[Before-and-after change records]
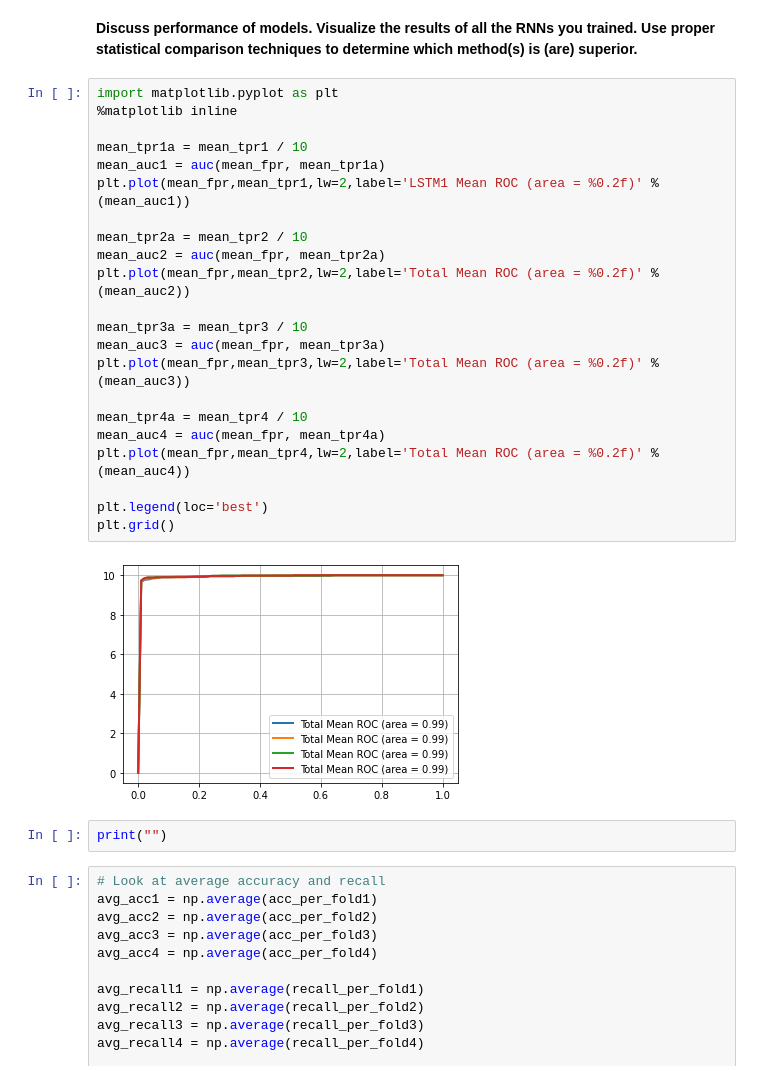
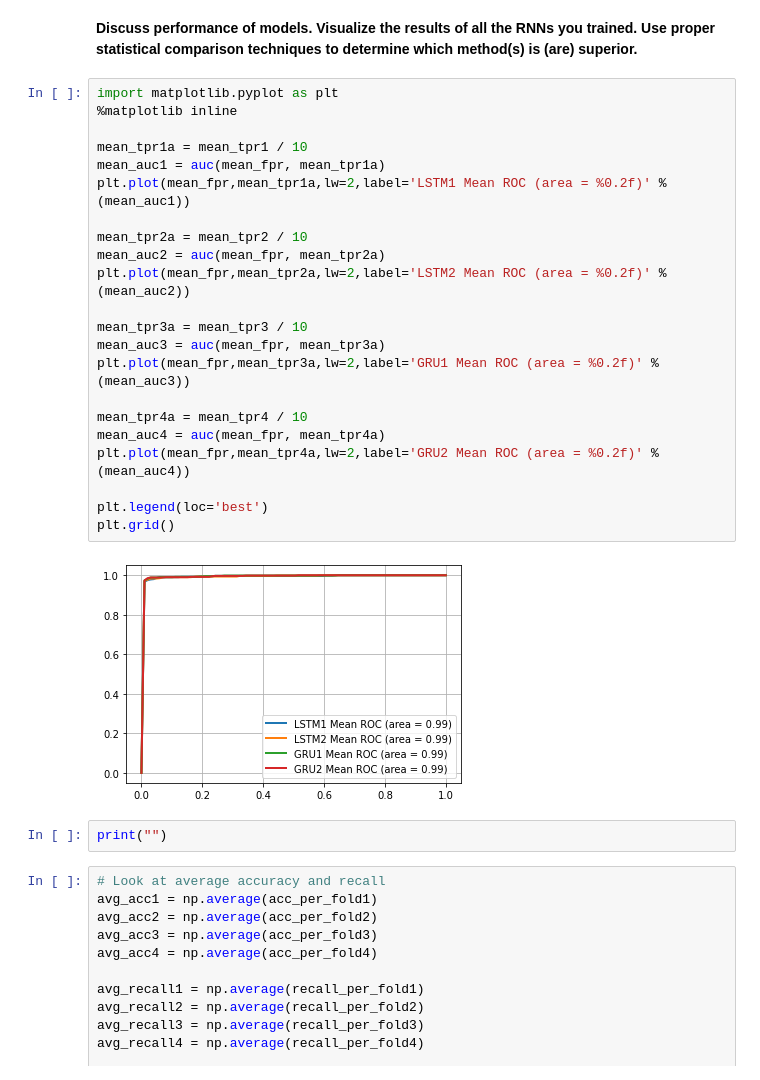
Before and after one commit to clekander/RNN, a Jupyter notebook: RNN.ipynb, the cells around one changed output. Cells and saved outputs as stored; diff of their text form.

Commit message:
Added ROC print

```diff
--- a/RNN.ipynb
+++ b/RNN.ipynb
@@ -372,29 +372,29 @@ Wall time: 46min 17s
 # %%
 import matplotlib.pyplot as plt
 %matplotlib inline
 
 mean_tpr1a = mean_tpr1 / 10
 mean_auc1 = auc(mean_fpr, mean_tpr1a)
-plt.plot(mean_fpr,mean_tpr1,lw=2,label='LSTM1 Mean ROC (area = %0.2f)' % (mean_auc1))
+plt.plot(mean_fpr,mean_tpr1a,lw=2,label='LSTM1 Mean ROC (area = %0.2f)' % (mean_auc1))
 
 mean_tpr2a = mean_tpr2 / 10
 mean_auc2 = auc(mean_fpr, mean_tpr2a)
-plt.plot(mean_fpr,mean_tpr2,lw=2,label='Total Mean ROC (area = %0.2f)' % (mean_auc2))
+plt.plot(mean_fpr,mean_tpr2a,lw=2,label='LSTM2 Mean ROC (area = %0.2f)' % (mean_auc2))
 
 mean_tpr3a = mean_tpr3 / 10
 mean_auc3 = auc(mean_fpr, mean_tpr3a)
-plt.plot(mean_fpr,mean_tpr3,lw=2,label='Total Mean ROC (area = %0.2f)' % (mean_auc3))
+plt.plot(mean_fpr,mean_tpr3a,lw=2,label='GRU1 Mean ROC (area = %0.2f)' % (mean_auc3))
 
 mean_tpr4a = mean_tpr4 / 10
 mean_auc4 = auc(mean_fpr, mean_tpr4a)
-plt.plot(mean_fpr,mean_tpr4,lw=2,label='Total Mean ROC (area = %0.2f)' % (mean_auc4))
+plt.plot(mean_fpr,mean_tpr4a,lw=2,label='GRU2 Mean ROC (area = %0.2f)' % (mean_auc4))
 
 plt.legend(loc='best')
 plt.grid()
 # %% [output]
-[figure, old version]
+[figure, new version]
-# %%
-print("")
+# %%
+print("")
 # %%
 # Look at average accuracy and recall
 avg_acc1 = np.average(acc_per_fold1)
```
--
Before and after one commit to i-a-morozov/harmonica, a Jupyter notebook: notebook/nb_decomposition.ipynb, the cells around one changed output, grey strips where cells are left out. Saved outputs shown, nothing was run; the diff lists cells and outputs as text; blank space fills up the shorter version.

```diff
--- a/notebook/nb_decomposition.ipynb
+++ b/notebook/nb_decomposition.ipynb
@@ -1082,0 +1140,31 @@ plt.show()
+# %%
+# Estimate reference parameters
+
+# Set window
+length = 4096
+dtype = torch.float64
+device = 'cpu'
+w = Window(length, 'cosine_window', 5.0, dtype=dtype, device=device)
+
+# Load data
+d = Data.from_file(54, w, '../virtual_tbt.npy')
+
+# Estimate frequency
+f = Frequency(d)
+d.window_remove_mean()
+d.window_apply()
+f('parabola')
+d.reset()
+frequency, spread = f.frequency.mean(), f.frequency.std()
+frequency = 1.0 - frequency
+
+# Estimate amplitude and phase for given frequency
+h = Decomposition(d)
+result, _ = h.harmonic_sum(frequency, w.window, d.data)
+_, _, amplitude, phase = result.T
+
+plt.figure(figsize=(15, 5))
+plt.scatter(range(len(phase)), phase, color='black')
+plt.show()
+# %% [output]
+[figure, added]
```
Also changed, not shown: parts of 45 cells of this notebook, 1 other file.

Prompt = Every line with "Estimate" in it should be copied from the entries.

Exercise result =
+# Estimate reference parameters
+# Estimate frequency
+# Estimate amplitude and phase for given frequency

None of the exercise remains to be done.